Yamaha RD250 LC

Yamaha RD250 LCThe launch of the RD250LC saw the emergence of the quarter-litre water-cooled screamers and would put yamaha back at the top of the pile. In Jap land and the U.S it was known as the RZ as was the YPVS models that followed. The LC would play a major part at the home and in the jap market right up to the present day. At that time the Suzuki X7 having given the ageing A/C RD a good wuping something new was desperately needed by Yamaha. As a replacement for the ageing and heavy air-cooled RD series, which had been around since the dawn of time. The LC as it became known was the instant and unchallenged top dog. Best of all back then you could ride it on "L" plates. The new mono shock suspension and up dated TZ derived frame provided a stable ride with improved handling over the earlier A/C RD's. Witch shows how bad the old twin shock Rd's are cos we all know a standard LC an't no bed of roses to ride fast.

RD250 LC Info;

  • Introduced: May 1980 250lc & June 1980 350lc
  • Discontinued: May 1983 250lc & April 1983
  • Frame/engine nos: On extra info page
  • Colours: 1980 - white with 2tone blue & white with 2tone red. black with 2 tone red. 1981 - black or candy blue. 1982 - red
  • Bore and stroke: 54mm x 54mm 250lc & 64mm x 54mm 350lc
  • Capacity: 247cc 250lc & 347cc 350lc
  • Max power: 35BHP 250lc & 45BHP 350lc
  • Gears: 6
  • Wheels: 18-inch front and rear
  • Fuel capacity: 3.63 gallons
  • Performance: 100ish 250lc & 115ish 350lc
  • Weight: 3061bs 250lc & 3151bs 350lc
  • MPG: 40mpg 250lc and 35mpg 350lc . Hi 20's with race pipes on

With a change in the law bringing the engine limit down to 125cc for the learner market the sales of the 250 slowed to a dribble. However all was not lost. Once you had passed your test the 350LC was an option for you, with 45BHP a kick ass powerband at 6 grand 115 to 120 mph and a good wheele bike to boot this was the hooligans bike of choice in the 80's . The LC only rained supreme for 3 short years and was replaced by The LC2 YPVS in may 1980. {RIP LC} The powervale was born.

Well not quite, as we all know the LC has a massive cult following and is still going strong today. You can contact the LC club on 07000 52258 or mail us lc nutters at if you want to join up.

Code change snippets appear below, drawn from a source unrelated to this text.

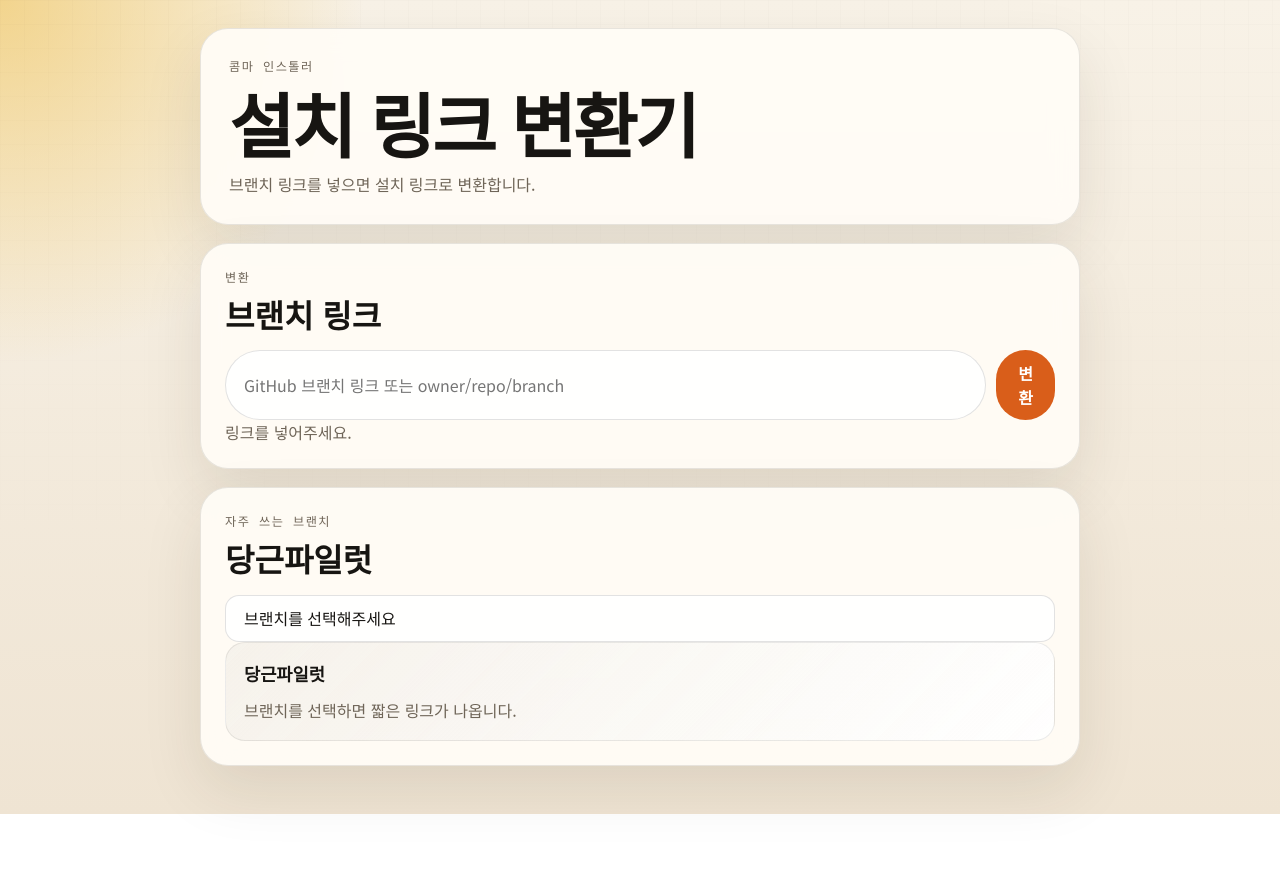
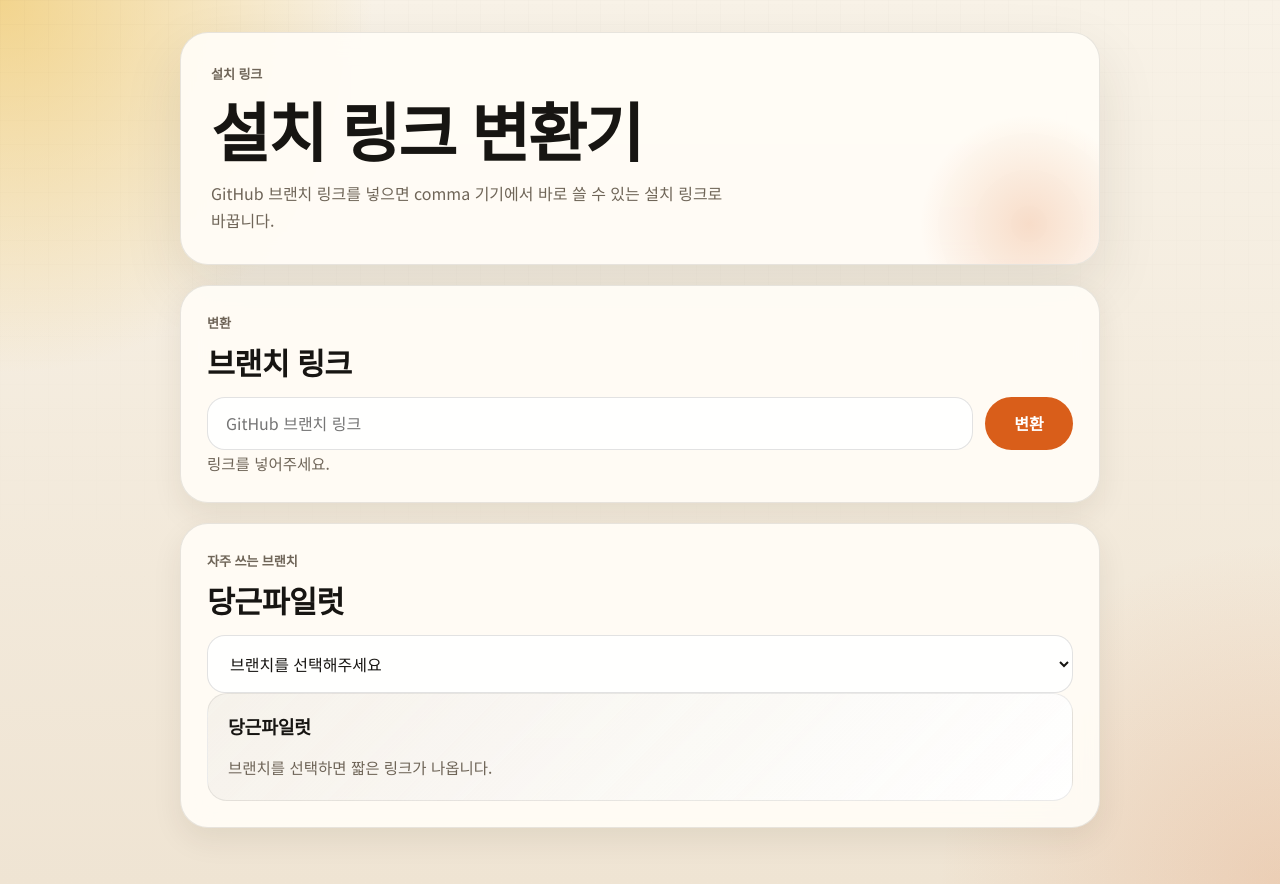
Before and after one commit to leehyuk1108/branch_installer, a website: page docs/index.html in a window 1280 px wide. Before the commit the page ends 814 px from the top, so only its background shows below. Drawn offline with Linux system fonts and the light colour scheme; no server answers.

Commit message:
Polish Korean layout styling

```diff
--- a/docs/index.html
+++ b/docs/index.html
@@ -13,9 +13,9 @@
   <body>
     <div class="page-shell">
       <header class="hero">
-        <p class="eyebrow">콤마 인스톨러</p>
+        <p class="eyebrow">설치 링크</p>
         <h1>설치 링크 변환기</h1>
-        <p class="hero-copy">브랜치 링크를 넣으면 설치 링크로 변환합니다.</p>
+        <p class="hero-copy">GitHub 브랜치 링크를 넣으면 comma 기기에서 바로 쓸 수 있는 설치 링크로 바꿉니다.</p>
       </header>
 
       <main class="stack">
@@ -32,7 +32,7 @@
                 class="converter-input"
                 type="text"
                 name="branch-input"
-                placeholder="GitHub 브랜치 링크 또는 owner/repo/branch"
+                placeholder="GitHub 브랜치 링크"
                 autocomplete="off"
                 spellcheck="false"
               >
--- a/docs/styles.css
+++ b/docs/styles.css
@@ -5,12 +5,14 @@
   --muted: #6f6558;
   --line: rgba(23, 21, 18, 0.1);
   --accent: #d95e1a;
+  --accent-strong: #b64c12;
   --accent-soft: rgba(217, 94, 26, 0.12);
-  --subtle: rgba(255, 255, 255, 0.8);
+  --subtle: rgba(255, 255, 255, 0.82);
   --shadow: 0 24px 60px rgba(52, 39, 18, 0.1);
+  --shadow-soft: 0 12px 30px rgba(52, 39, 18, 0.08);
   --radius-xl: 28px;
   --radius-lg: 20px;
-  --radius-md: 14px;
+  --radius-md: 16px;
 }
 
 * {
@@ -26,8 +28,13 @@ body {
 body {
   font-family: "Noto Sans KR", sans-serif;
   color: var(--ink);
+  line-height: 1.6;
+  word-break: keep-all;
+  text-rendering: optimizeLegibility;
+  -webkit-font-smoothing: antialiased;
   background:
     radial-gradient(circle at top left, rgba(240, 201, 107, 0.72), transparent 24%),
+    radial-gradient(circle at bottom right, rgba(217, 94, 26, 0.16), transparent 22%),
     linear-gradient(180deg, #f8f2e7 0%, #efe4d3 100%);
 }
 
@@ -44,39 +51,52 @@ body::before {
 }
 
 .page-shell {
-  width: min(880px, calc(100vw - 32px));
+  width: min(920px, calc(100vw - 32px));
   margin: 0 auto;
-  padding: 28px 0 48px;
+  padding: 32px 0 56px;
 }
 
 .hero,
 .panel {
+  position: relative;
   background: var(--paper);
   border: 1px solid var(--line);
-  box-shadow: var(--shadow);
   backdrop-filter: blur(14px);
 }
 
 .hero {
+  overflow: hidden;
   border-radius: var(--radius-xl);
-  padding: 28px;
+  padding: 30px;
+  box-shadow: var(--shadow);
   animation: rise-in 0.45s ease-out both;
 }
 
 .hero::after {
   content: "";
   position: absolute;
-  display: none;
+  inset: auto -40px -70px auto;
+  width: 220px;
+  height: 220px;
+  border-radius: 999px;
+  background: radial-gradient(circle, rgba(217, 94, 26, 0.2), transparent 70%);
+}
+
+.panel {
+  border-radius: var(--radius-xl);
+  padding: 26px;
+  box-shadow: var(--shadow-soft);
+  animation: rise-in 0.55s ease-out both;
 }
 
 .eyebrow,
 .panel-kicker,
 .meta-label {
   margin: 0 0 10px;
-  font-family: "IBM Plex Mono", monospace;
-  font-size: 0.76rem;
-  letter-spacing: 0.12em;
-  text-transform: uppercase;
+  font-family: inherit;
+  font-size: 0.82rem;
+  font-weight: 700;
+  letter-spacing: -0.01em;
   color: var(--muted);
 }
 
@@ -86,37 +106,33 @@ body::before {
 }
 
 .hero h1 {
-  font-size: clamp(2.4rem, 7vw, 4.4rem);
-  line-height: 1.06;
-  letter-spacing: -0.04em;
+  font-size: clamp(2.2rem, 6vw, 4rem);
+  line-height: 1.12;
+  letter-spacing: -0.03em;
 }
 
 .hero-copy {
-  margin: 12px 0 0;
+  max-width: 36rem;
+  margin: 14px 0 0;
   color: var(--muted);
   font-size: 1rem;
-  line-height: 1.5;
+  line-height: 1.7;
 }
 
 .stack {
   display: grid;
-  gap: 18px;
-  margin-top: 18px;
-}
-
-.panel {
-  border-radius: var(--radius-xl);
-  padding: 24px;
-  animation: rise-in 0.55s ease-out both;
+  gap: 20px;
+  margin-top: 20px;
 }
 
 .panel-heading {
-  margin-bottom: 18px;
+  margin-bottom: 16px;
 }
 
 .panel h2 {
-  font-size: clamp(1.6rem, 4vw, 2rem);
-  line-height: 1.14;
+  font-size: clamp(1.45rem, 3vw, 1.9rem);
+  line-height: 1.25;
+  letter-spacing: -0.02em;
 }
 
 .converter-form,
@@ -124,47 +140,32 @@ body::before {
 .branch-picker,
 .meta-grid {
   display: grid;
-  gap: 12px;
+  gap: 14px;
 }
 
 .converter-controls {
-  display: flex;
-  gap: 10px;
+  display: grid;
+  grid-template-columns: minmax(0, 1fr) auto;
+  gap: 12px;
   align-items: stretch;
 }
 
-.converter-input {
+.converter-input,
+.branch-select {
   width: 100%;
   min-width: 0;
   border: 1px solid rgba(23, 21, 18, 0.12);
-  border-radius: 999px;
+  border-radius: 18px;
   background: rgba(255, 255, 255, 0.92);
   color: var(--ink);
-  padding: 14px 18px;
+  padding: 15px 18px;
   font: inherit;
   font-size: 1rem;
+  line-height: 1.3;
   outline: none;
 }
 
-.converter-input:focus {
-  border-color: rgba(217, 94, 26, 0.5);
-  box-shadow: 0 0 0 4px rgba(217, 94, 26, 0.12);
-}
-
-.branch-select {
-  width: 100%;
-  min-width: 0;
-  appearance: none;
-  border: 1px solid rgba(23, 21, 18, 0.12);
-  border-radius: var(--radius-md);
-  background: rgba(255, 255, 255, 0.92);
-  color: var(--ink);
-  padding: 14px 18px;
-  font: inherit;
-  font-size: 1rem;
-  outline: none;
-}
-
+.converter-input:focus,
 .branch-select:focus {
   border-color: rgba(217, 94, 26, 0.5);
   box-shadow: 0 0 0 4px rgba(217, 94, 26, 0.12);
@@ -174,29 +175,31 @@ body::before {
 .installer-card,
 .branch-row {
   display: grid;
-  gap: 12px;
+  gap: 14px;
   border-radius: var(--radius-lg);
   border: 1px solid rgba(23, 21, 18, 0.08);
   background: var(--subtle);
-  padding: 18px;
+  padding: 20px;
 }
 
 .result-card.success {
-  background: linear-gradient(135deg, rgba(40, 93, 68, 0.1), rgba(255, 255, 255, 0.92));
+  background: linear-gradient(135deg, rgba(40, 93, 68, 0.11), rgba(255, 255, 255, 0.94));
 }
 
 .result-card.warning {
-  background: linear-gradient(135deg, rgba(240, 201, 107, 0.22), rgba(255, 255, 255, 0.92));
+  background: linear-gradient(135deg, rgba(240, 201, 107, 0.22), rgba(255, 255, 255, 0.94));
 }
 
 .result-card.info {
-  background: linear-gradient(135deg, rgba(23, 21, 18, 0.04), rgba(255, 255, 255, 0.92));
+  background: linear-gradient(135deg, rgba(23, 21, 18, 0.04), rgba(255, 255, 255, 0.94));
 }
 
 .result-title {
   margin: 0;
-  font-size: 1.1rem;
+  font-size: 1.14rem;
   font-weight: 700;
+  line-height: 1.4;
+  letter-spacing: -0.01em;
 }
 
 .result-copy,
@@ -205,39 +208,8 @@ body::before {
 .error-state {
   margin: 0;
   color: var(--muted);
-  line-height: 1.5;
-}
-
-.branch-row {
-  grid-template-columns: minmax(0, 1fr) auto;
-  align-items: center;
-  gap: 14px;
-}
-
-.branch-main {
-  min-width: 0;
-  display: grid;
-  gap: 6px;
-}
-
-.branch-name {
-  margin: 0;
-  font-size: 1rem;
-  font-weight: 700;
-}
-
-.branch-link {
-  color: var(--accent);
-  text-decoration: none;
-}
-
-.branch-link:hover {
-  text-decoration: underline;
-}
-
-.branch-actions {
-  display: flex;
-  gap: 8px;
+  line-height: 1.7;
+  font-size: 0.97rem;
 }
 
 .installer-card {
@@ -262,7 +234,7 @@ body::before {
 
 .meta-row {
   display: grid;
-  gap: 6px;
+  gap: 7px;
 }
 
 .mono {
@@ -273,9 +245,10 @@ body::before {
 
 .url-box {
   border-radius: var(--radius-md);
-  padding: 13px 14px;
+  padding: 14px 16px;
   background: #1f241f;
   color: #f7f2ea;
+  line-height: 1.55;
 }
 
 .card-actions {
@@ -285,13 +258,22 @@ body::before {
 }
 
 .action-button {
+  display: inline-flex;
+  align-items: center;
+  justify-content: center;
+  flex: 0 0 auto;
   appearance: none;
   border: 0;
   border-radius: 999px;
   cursor: pointer;
-  padding: 11px 16px;
+  min-width: 88px;
+  min-height: 46px;
+  padding: 12px 18px;
   font: inherit;
   font-weight: 700;
+  line-height: 1;
+  white-space: nowrap;
+  text-decoration: none;
   transition: transform 0.18s ease, background-color 0.18s ease;
 }
 
@@ -306,7 +288,7 @@ body::before {
 
 .action-secondary {
   background: var(--accent-soft);
-  color: var(--accent);
+  color: var(--accent-strong);
 }
 
 .sr-only {
@@ -333,6 +315,7 @@ code {
     opacity: 0;
     transform: translateY(18px);
   }
+
   to {
     opacity: 1;
     transform: translateY(0);
@@ -348,8 +331,8 @@ code {
 
 @media (max-width: 720px) {
   .page-shell {
-    width: min(100vw - 20px, 880px);
-    padding: 18px 0 32px;
+    width: min(100vw - 20px, 920px);
+    padding: 18px 0 34px;
   }
 
   .hero,
@@ -358,7 +341,11 @@ code {
   }
 
   .converter-controls {
-    flex-direction: column;
+    grid-template-columns: 1fr;
+  }
+
+  .action-button {
+    width: 100%;
   }
 
   .branch-row {
```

You can still race an LC with clubs up and down the country although you tend to be put in with other classes to make up the numbers but we are still out there and I can tell you still kicking ass of bikes much bigger newer and faster. It may just be type of rider that ride's the LC but whether it be on the road or on the track the old LC can still hold its own against the odds. The handling by today's standard has something to be desired but with a few mods to the forks and a longer shock at the back they can handle very well indeed. A lot of people theys days put deferent front and rear ends on their bikes to improve their looks handling and braking, some of theys you can see in the specials gallery. I like to see the old LC done up like this. There OK standard but give me a trick LC any day .

Its worth a mention that there are more standard LC's on the road today then there where 5 years a go or for that mater 10 years ago. The new trend to restore to standard. LC owners of today have moved from young 18 to 20 year olds lads out for a thrash to 30 to 40 year olds wanting the bike of their youth. Most have a big 4 in the stable as well and use the lc on the odd day out. Not all not by a long shot. I know loads of young hooligans thrashes but the general ownership has shifted a lot over the last several years.

Its hard to beleve its been over 2 decades since the lc first hit the streets and turned the fantasy of riding a race machine on the road a reality for many 2 stroke junkie's. You have to remember that the competishon of the time was clocking up top 80's to 90mph so the 250lc putting out a good 100mph in standard trim and being around 30 pounds lighter than most of its immediate competition was a real brake threw in 1980.

Information kindly provided by